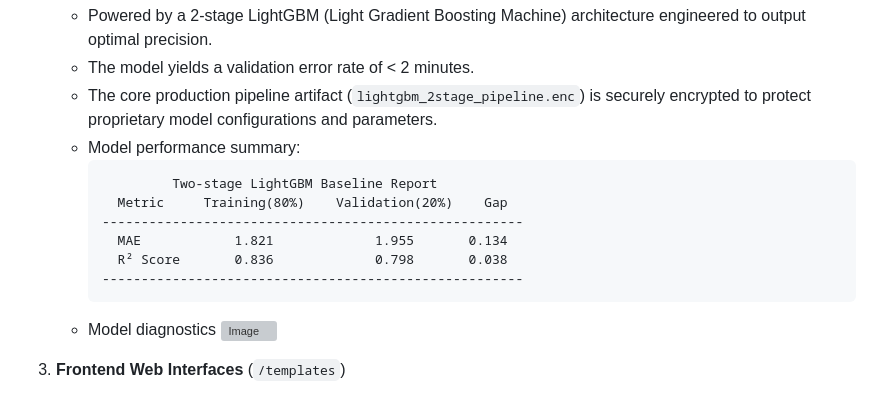
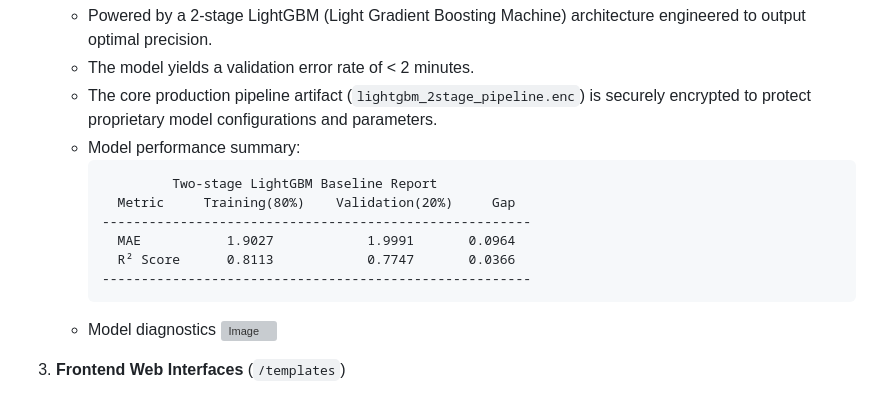
Before and after one commit to t-ching/wt-prediction, a Markdown page: README.md, the part around the change. Rendered like a GitHub page; grey boxes are pictures that could not be loaded.

````diff
--- a/README.md
+++ b/README.md
@@ -38,11 +38,11 @@ Following the repository organisation, the core elements are:
    * Model performance summary:
      ```text
               Two-stage LightGBM Baseline Report
-       Metric     Training(80%)    Validation(20%)    Gap
-     ------------------------------------------------------
-       MAE            1.821             1.955       0.134
-       R² Score       0.836             0.798       0.038
-     ------------------------------------------------------
+       Metric     Training(80%)    Validation(20%)     Gap
+     -------------------------------------------------------
+       MAE           1.9027            1.9991       0.0964
+       R² Score      0.8113            0.7747       0.0366
+     -------------------------------------------------------
        ```
     * Model diagnostics
       <img width="7869" height="4569" alt="Image" src="https://github.com/user-attachments/assets/cdaec545-4d81-4b65-be5b-ebb464a67de6" />
````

▶ [WORK REQUIRED]: Please repeat every line of the material above exactly and without its pictures.

▶ [ANSWER TO THIS PROBLEM]:
Before and after one commit to t-ching/wt-prediction, a Markdown page: README.md, the part around the change. Rendered like a GitHub page; grey boxes are pictures that could not be loaded.

````diff
--- a/README.md
+++ b/README.md
@@ -38,11 +38,11 @@ Following the repository organisation, the core elements are:
    * Model performance summary:
      ```text
               Two-stage LightGBM Baseline Report
-       Metric     Training(80%)    Validation(20%)    Gap
-     ------------------------------------------------------
-       MAE            1.821             1.955       0.134
-       R² Score       0.836             0.798       0.038
-     ------------------------------------------------------
+       Metric     Training(80%)    Validation(20%)     Gap
+     -------------------------------------------------------
+       MAE           1.9027            1.9991       0.0964
+       R² Score      0.8113            0.7747       0.0366
+     -------------------------------------------------------
        ```
     * Model diagnostics
       <img width="7869" height="4569" alt="Image" src="https://github.com/user-attachments/assets/cdaec545-4d81-4b65-be5b-ebb464a67de6" />
````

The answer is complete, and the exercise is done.